Since I was a child I grew up with lots of affirmation. It. Was. Great! But to ensure I was liked by others, I started to change my identity to fit a certain mould. I would take a mental note of admirable qualities I saw in people or in the media and try to imitate them. Whenever I saw someone mess up, I would vow not to be like them. This process of constantly changing myself slowly made me forget who I really was. I let others define me, talk on my behalf and tell me what to do, trusting that they knew better, although all this left me feeling empty and used.
I was scared of trying new things and had developed a fear of failure. Being in this constant state of confusion – wondering whether what I was doing was right or wrong, whether I was good enough – turned into self-hatred. I saw myself as good for nothing. I was so frustrated by who I became, and along the way, I just got tired of thinking and trying. When I came into the School of Witness, I had already given up on myself, that I was just a failure and that nothing’s going to change.
Before SOW I thought I knew who God was. However, when we had a session on God the Father, I realised just how distant and ungrateful I was. I was like a spoilt brat who only sought my father when I needed something, but never bothered to spend time with him to get to know him. I would ask Him for help but before He answers, I would do my own thing. I didn’t trust that He could fix my issues and was too impatient to wait on Him to change my life.

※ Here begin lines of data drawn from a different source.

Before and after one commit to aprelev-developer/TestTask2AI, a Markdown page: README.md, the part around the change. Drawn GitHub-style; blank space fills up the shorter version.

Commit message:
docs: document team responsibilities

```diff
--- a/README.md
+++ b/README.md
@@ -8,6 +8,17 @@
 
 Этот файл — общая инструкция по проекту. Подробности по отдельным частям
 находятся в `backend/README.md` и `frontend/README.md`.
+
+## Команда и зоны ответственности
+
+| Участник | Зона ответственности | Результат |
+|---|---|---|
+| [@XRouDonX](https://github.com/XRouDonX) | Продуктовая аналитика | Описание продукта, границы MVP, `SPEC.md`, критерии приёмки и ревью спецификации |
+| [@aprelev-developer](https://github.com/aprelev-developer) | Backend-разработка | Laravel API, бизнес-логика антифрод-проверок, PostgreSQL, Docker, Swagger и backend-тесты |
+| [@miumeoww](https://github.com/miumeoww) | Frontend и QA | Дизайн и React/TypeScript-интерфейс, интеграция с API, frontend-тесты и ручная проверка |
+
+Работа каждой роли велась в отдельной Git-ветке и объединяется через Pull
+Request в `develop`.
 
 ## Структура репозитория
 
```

However, during one prayer ministry at SOW, the prayer team shared with me a story of a little girl who had worked hard to buy a plastic pearl necklace and wouldn’t give it to the Father when he asked for it. Eventually, she gave it to him as she loved him more than the necklace. In return, the father gave her a real pearl necklace. It was then that I realised that God was there with me in my isolation, and he knew how tired I was of trying. He promised that if I could just release all I had done to him, he would give me something better. Taking His word for it, I opened my hands during worship and said, “Take it, take it all. Take all my fears, doubts, self-hatred and need for control. Take everything and show me who you want me to be.” After releasing these things to him, I felt a weight lift off my shoulders.
Since then my relationship with God has changed. Instead of only going to God when I need something, I now feel excited to spend time with God, reading scripture to see what He wants to tell me. Each conversation with Him reminds me of his faithfulness, patience and love for me. No longer do I turn to others for affirmation, instead, I turn to God who knows me. He gives me the strength to get out of my pity parties and rebuke lies that tell me that I am not lovable or I am not good enough. I now walk with dignity recognising that I am a child of God, who is wonderfully made, loved and perfect in the eyes of her Father. With the assurance that my worth does not diminish if I fail, I find it easier to trust myself again.

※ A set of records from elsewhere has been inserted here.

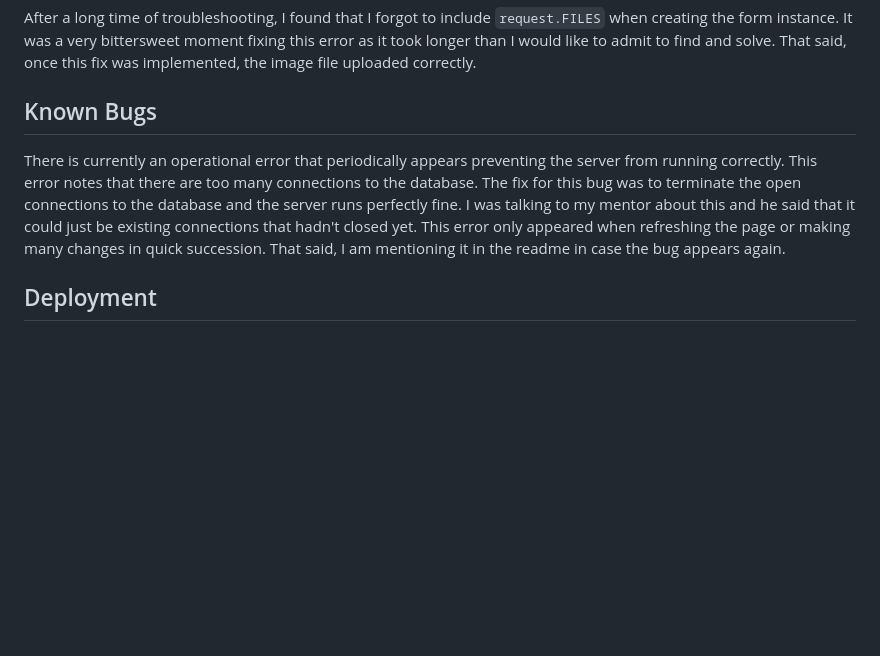
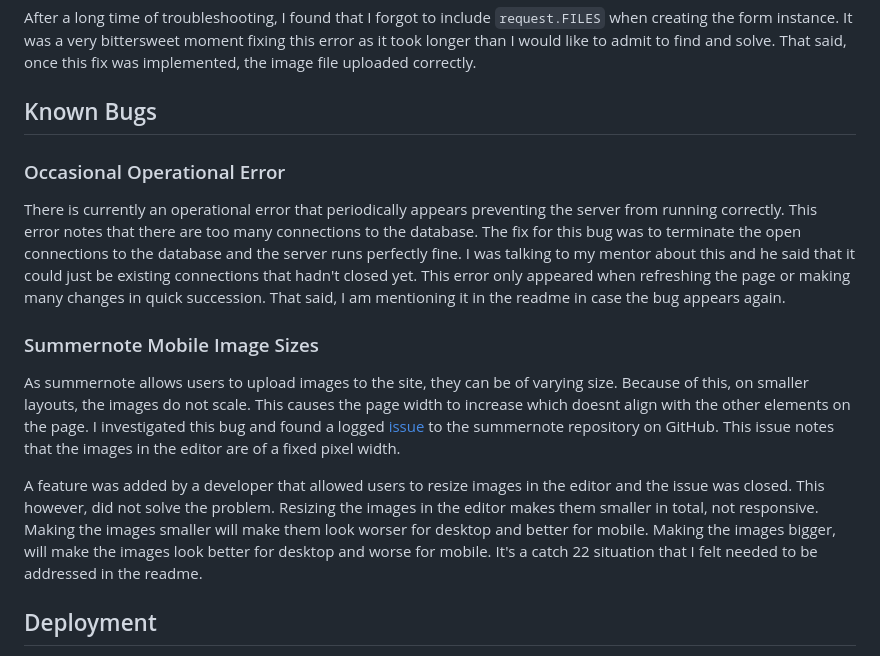
Before and after one commit to MarkD117/craftmasters, a Markdown page: README.md, the part around the change. GitHub-like rendering; blank space fills up the shorter version.

Commit message:
Update known bugs

```diff
--- a/README.md
+++ b/README.md
@@ -702,7 +702,15 @@
 
 ## Known Bugs
 
+### Occasional Operational Error
+
 There is currently an operational error that periodically appears preventing the server from running correctly. This error notes that there are too many connections to the database. The fix for this bug was to terminate the open connections to the database and the server runs perfectly fine. I was talking to my mentor about this and he said that it could just be existing connections that hadn't closed yet. This error only appeared when refreshing the page or making many changes in quick succession. That said, I am mentioning it in the readme in case the bug appears again.
+
+### Summernote Mobile Image Sizes
+
+As summernote allows users to upload images to the site, they can be of varying size. Because of this, on smaller layouts, the images do not scale. This causes the page width to increase which doesnt align with the other elements on the page. I investigated this bug and found a logged [issue](https://github.com/summernote/summernote/issues/262) to the summernote repository on GitHub. This issue notes that the images in the editor are of a fixed pixel width.
+
+A feature was added by a developer that allowed users to resize images in the editor and the issue was closed. This however, did not solve the problem. Resizing the images in the editor makes them smaller in total, not responsive. Making the images smaller will make them look worser for desktop and better for mobile. Making the images bigger, will make the images look better for desktop and worse for mobile. It's a catch 22 situation that I felt needed to be addressed in the readme.
 
 
 
```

Truly I have found what I had been looking for in God. I am blessed to be loved by such a compassionate and fun-loving father, and I hope you too will be open to experiencing Him. So brothers and sisters in Christ, for those of you who are self-reliant and struggling, I challenge you to release that need for control to God and slowly be amazed by the freedom and joy that comes with it.